Sports Odds & Ends
Several HBCU players should be strongly considered among the 262 selections in this weekend’s NFL Draft. Last year no Black college player was taken in the three-day, seven-round draft.
“I think the NFL used COVID as an excuse not to even take a look at some of the potential [HBCU] prospects,” said HBCU Legends Managing Editor Kyle Mosley. “I think they should have had at least 10 or 12 [HBCU players drafted]. You look at some of the talent in the pool. It’s more of a glaring issue.”
Mosley (KM) and veteran sports journalist Donald Hunt (DH) shared their collective thoughts on the top Black college prospects for this year’s NFL Draft, which begins Thursday.
Aqeel Glass, QB, 6-5, 225—Jackson State
DH – “Aqeel Glass is a big-time quarterback. He’s one of the best QBs in the draft.

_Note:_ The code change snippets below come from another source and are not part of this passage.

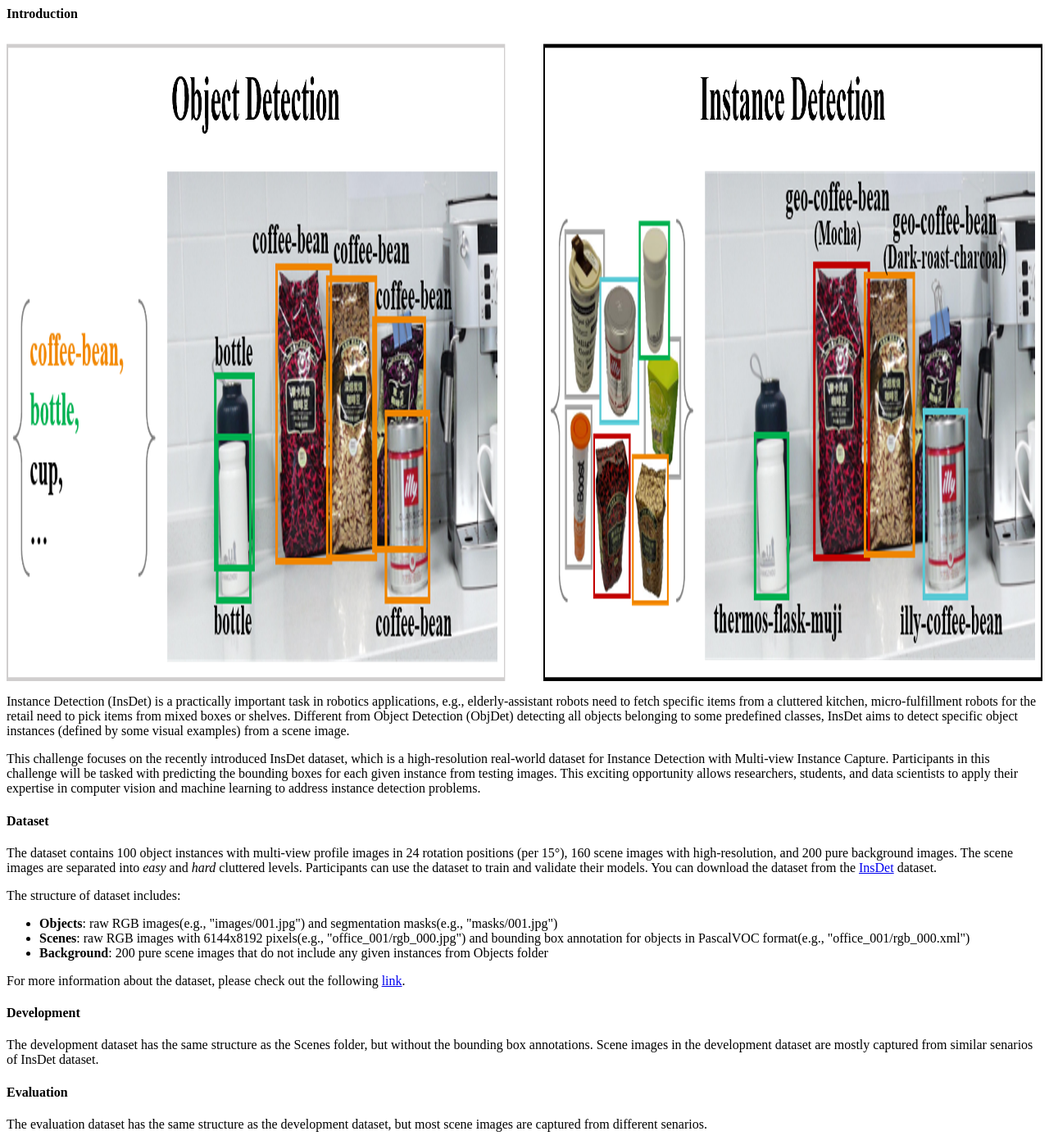
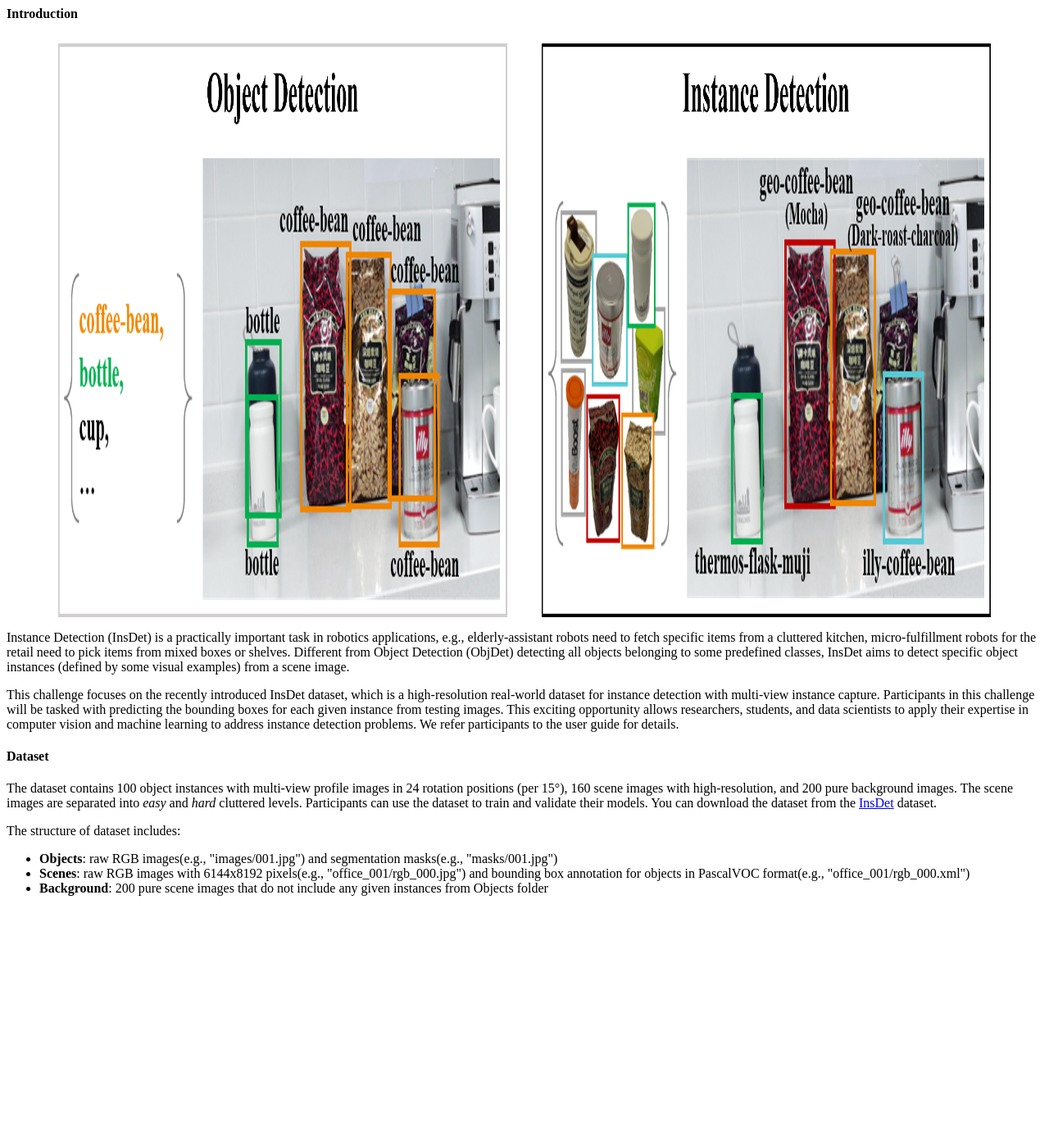
Before and after one commit to shenqq377/InsDet_Challenge, a Python web app: template templates/description.html in a window 1280 px wide. Shown: the whole page at 82% size. After the commit the page ends 1093 px from the top, so only its background shows below. Run offline with Jinja, Linux system fonts and the light colour scheme; the template is opened without the code that fills it, so the values that code supplies are empty.

Commit message:
Update description.html

```diff
--- a/templates/description.html
+++ b/templates/description.html
@@ -1,9 +1,9 @@
 <h4>Introduction</h4>
 <center>
-  <img src="https://raw.githubusercontent.com/shenqq377/InsDet_Challenge/challenge/templates/objdet-insdet.png" width="100%" height="100%">
+  <img src="https://raw.githubusercontent.com/shenqq377/InsDet_Challenge/challenge/templates/objdet-insdet.png" width="90%" height="90%">
 </center>
 <p>Instance Detection (InsDet) is a practically important task in robotics applications, e.g., elderly-assistant robots need to fetch specific items from a cluttered kitchen, micro-fulfillment robots for the retail need to pick items from mixed boxes or shelves. Different from Object Detection (ObjDet) detecting all objects belonging to some predefined classes, InsDet aims to detect specific object instances (defined by some visual examples) from a scene image.</p>
-<p>This challenge focuses on the recently introduced InsDet dataset, which is a high-resolution real-world dataset for Instance Detection with Multi-view Instance Capture. Participants in this challenge will be tasked with predicting the bounding boxes for each given instance from testing images. This exciting opportunity allows researchers, students, and data scientists to apply their expertise in computer vision and machine learning to address instance detection problems.</p>
+<p>This challenge focuses on the recently introduced InsDet dataset, which is a high-resolution real-world dataset for instance detection with multi-view instance capture. Participants in this challenge will be tasked with predicting the bounding boxes for each given instance from testing images. This exciting opportunity allows researchers, students, and data scientists to apply their expertise in computer vision and machine learning to address instance detection problems. We refer participants to the user guide for details.</p>
 <h4>Dataset</h4>
 <p>The dataset contains 100 object instances with multi-view profile images in 24 rotation positions (per 15&deg;), 160 scene images with high-resolution, and 200 pure background images. The scene images are separated into <i>easy</i> and <i>hard</i> cluttered levels. Participants can use the dataset to train and validate their models. You can download the dataset from the <a href="https://drive.google.com/drive/folders/1rIRTtqKJGCTifcqJFSVvFshRb-sB0OzP?usp=sharing">InsDet</a> dataset.</p>
 <p>The structure of dataset includes:
@@ -12,9 +12,4 @@
 <li><b>Scenes</b>: raw RGB images with 6144x8192 pixels(e.g., "office_001/rgb_000.jpg") and bounding box annotation for objects in PascalVOC format(e.g., "office_001/rgb_000.xml")</li>
 <li><b>Background</b>: 200 pure scene images that do not include any given instances from Objects folder</li>
 </ul>
-For more information about the dataset, please check out the following <a href="https://github.com/insdet/instance-detection/tree/main">link</a>.
 </p>
-<h4>Development</h4>
-<p>The development dataset has the same structure as the Scenes folder, but without the bounding box annotations. Scene images in the development dataset are mostly captured from similar senarios of InsDet dataset.</p>
-<h4>Evaluation</h4>
-<p>The evaluation dataset has the same structure as the development dataset, but most scene images are captured from different senarios.</p>
```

If Aqeel is selected, he would be the first HBCU quarterback drafted since Tarvaris Jackson [in 2008 by Minnesota in the second round]. Both Aqeel and Tarvaris played in the SWAC.”
James Houston, LB, 6-1, 225—Jackson State
DH – “He can tackle and get to the quarterback.”
Ja’Tyre Carter, OL, 6-3, 311—Southern University
KM – “He’s got great feet. He ran a 5.0 140-yard dash.”
DH – “… has the talent to be a real good pulling guard with his speed and blocking skills.”
Decobie Durant, CB, 5-11, 180—South Carolina State
DH – “… a shutdown corner.” Mosley said Durant was very impressive at the NFL Scouting Combine.
Markquese Bell, safety, 6-3, 205—Florida A&M
Joshua Williams, CB, 6-3, 197—Fayetteville State
Will Adams, CB, 6-1, 186—Virginia State
DH – “Decobie, Markquese, Joshua and Will are really good defensive players. There are some real talented HBCU prospects who could get drafted and play on Sundays.”
The Minnesota Vikings pick 12th in the draft. Draft experts say a defensive lineman, cornerback and tight end are tops on the team’s needs. Said Mosley, “You take any of the prospects, they will fit on the Vikings roster.”
Will NFL teams finally look at HBCU players seriously, or is this another one-off? Black college teams are starting to get more national television exposure, which might force NFL clubs to do more than lip service when it comes to drafting Black college players. That talent is not just at the Power Five schools, surmised Mosley.
“The SWAC is going to be everywhere,” said Mosley. “I think we’re still a couple of years away from having actual big-time matchups [with bigger schools] where it’s gonna be very competitive.”